Every line of the entries with the word "classes" in it should be shown.
+--
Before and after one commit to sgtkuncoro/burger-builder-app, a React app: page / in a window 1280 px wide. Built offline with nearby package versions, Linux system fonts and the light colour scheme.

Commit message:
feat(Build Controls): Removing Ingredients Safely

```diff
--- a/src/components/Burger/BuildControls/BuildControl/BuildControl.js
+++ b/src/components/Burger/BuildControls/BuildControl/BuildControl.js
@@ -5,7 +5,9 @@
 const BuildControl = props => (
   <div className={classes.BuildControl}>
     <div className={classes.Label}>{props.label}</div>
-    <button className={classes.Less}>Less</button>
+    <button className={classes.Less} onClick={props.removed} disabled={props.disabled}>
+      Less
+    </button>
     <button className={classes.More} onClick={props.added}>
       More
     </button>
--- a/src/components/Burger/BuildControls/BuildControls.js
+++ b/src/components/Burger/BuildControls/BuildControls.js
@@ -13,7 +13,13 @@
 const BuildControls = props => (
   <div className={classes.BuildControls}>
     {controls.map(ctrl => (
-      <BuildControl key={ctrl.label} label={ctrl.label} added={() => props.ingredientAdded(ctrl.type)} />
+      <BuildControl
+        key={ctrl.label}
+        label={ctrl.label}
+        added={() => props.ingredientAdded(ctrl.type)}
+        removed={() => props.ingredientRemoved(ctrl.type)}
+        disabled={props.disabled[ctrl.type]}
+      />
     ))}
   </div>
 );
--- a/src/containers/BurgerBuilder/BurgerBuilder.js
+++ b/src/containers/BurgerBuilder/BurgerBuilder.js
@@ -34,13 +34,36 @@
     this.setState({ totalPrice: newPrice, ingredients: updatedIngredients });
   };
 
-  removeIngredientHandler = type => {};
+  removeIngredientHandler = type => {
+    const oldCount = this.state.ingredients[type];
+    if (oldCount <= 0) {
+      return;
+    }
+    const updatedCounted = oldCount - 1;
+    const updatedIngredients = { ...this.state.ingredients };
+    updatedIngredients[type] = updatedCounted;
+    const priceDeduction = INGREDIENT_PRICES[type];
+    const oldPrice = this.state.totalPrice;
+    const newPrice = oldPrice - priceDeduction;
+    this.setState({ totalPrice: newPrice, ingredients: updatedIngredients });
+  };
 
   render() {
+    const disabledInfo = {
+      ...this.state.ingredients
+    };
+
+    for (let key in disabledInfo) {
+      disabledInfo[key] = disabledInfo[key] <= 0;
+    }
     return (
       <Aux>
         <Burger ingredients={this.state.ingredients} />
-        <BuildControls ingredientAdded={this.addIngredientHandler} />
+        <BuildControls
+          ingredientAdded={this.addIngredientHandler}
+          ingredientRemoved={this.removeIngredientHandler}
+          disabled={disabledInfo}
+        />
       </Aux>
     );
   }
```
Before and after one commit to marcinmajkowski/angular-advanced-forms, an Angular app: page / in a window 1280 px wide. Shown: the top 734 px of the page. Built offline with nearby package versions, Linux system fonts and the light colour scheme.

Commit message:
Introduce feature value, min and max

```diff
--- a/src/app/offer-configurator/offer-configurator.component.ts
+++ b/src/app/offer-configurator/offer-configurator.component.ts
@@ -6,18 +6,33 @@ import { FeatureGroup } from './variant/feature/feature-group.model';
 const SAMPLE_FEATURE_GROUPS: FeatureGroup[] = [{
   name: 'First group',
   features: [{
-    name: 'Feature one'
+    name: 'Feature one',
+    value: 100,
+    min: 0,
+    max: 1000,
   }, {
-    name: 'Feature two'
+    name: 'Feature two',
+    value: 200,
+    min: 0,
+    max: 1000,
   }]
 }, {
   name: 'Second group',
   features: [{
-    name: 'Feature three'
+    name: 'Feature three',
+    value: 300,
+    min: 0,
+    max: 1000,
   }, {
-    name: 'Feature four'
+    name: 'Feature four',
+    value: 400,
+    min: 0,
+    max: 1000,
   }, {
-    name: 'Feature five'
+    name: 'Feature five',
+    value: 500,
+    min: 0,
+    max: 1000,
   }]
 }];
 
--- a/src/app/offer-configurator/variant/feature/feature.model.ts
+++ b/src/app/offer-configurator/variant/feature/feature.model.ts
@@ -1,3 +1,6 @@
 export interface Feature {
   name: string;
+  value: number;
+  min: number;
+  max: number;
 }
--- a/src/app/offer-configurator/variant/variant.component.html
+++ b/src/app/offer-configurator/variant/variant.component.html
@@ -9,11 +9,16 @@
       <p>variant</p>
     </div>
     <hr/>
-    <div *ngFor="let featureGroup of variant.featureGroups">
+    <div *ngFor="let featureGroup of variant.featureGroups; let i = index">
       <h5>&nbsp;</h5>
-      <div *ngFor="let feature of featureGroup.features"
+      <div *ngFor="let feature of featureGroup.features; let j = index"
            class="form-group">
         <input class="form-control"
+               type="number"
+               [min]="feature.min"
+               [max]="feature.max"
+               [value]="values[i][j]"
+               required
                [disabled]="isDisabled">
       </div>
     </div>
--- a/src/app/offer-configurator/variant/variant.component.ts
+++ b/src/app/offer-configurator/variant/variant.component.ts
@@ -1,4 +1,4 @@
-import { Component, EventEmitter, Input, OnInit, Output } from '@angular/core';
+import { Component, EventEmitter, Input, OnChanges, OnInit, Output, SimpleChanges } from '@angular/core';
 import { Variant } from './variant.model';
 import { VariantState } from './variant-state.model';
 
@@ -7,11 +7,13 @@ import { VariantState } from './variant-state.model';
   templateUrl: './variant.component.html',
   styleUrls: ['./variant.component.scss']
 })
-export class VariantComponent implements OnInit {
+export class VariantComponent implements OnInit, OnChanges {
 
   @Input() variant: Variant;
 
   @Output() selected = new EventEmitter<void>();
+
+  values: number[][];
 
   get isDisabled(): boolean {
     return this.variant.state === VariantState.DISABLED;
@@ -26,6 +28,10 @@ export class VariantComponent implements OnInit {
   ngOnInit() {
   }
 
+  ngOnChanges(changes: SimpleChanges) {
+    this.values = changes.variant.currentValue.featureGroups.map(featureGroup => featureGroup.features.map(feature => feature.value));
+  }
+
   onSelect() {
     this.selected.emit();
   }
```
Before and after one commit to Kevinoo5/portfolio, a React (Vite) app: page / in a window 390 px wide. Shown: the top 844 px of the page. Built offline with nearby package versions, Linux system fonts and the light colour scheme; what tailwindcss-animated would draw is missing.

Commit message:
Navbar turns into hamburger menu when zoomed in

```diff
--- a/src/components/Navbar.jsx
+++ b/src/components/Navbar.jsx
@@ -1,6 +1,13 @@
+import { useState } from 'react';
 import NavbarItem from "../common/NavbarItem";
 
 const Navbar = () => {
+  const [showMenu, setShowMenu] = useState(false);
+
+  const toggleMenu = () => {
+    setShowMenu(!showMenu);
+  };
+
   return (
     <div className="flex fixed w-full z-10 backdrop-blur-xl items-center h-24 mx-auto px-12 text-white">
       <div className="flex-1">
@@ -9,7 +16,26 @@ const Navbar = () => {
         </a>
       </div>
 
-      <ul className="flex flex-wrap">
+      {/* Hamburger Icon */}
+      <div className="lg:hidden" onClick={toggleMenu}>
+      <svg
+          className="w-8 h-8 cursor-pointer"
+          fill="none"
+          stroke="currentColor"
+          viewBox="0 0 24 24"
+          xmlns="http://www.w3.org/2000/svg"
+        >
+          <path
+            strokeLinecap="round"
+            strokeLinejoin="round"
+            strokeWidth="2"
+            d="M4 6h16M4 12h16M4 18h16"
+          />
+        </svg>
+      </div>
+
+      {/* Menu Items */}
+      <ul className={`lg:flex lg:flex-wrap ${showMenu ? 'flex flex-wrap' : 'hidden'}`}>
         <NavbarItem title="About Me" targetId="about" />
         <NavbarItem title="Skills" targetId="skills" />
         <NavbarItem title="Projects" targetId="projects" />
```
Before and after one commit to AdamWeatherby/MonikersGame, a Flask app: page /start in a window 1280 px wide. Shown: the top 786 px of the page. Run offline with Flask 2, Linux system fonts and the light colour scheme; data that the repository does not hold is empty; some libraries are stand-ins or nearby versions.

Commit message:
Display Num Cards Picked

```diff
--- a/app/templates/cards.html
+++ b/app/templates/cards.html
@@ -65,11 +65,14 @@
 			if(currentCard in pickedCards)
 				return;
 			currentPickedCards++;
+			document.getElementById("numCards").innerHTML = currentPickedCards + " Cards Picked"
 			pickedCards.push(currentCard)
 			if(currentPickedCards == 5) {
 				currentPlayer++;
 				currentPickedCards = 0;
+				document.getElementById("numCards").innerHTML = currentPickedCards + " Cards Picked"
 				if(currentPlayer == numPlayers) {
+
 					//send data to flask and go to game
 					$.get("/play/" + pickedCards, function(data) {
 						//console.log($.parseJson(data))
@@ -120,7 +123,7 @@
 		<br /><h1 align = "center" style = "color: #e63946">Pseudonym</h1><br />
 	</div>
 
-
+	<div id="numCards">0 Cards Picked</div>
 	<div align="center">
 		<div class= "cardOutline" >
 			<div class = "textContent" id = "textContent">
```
+--
- [Finished exercise]:
   <div className={classes.BuildControl}>
     <div className={classes.Label}>{props.label}</div>
-    <button className={classes.Less}>Less</button>
+    <button className={classes.Less} onClick={props.removed} disabled={props.disabled}>
     <button className={classes.More} onClick={props.added}>
   <div className={classes.BuildControls}>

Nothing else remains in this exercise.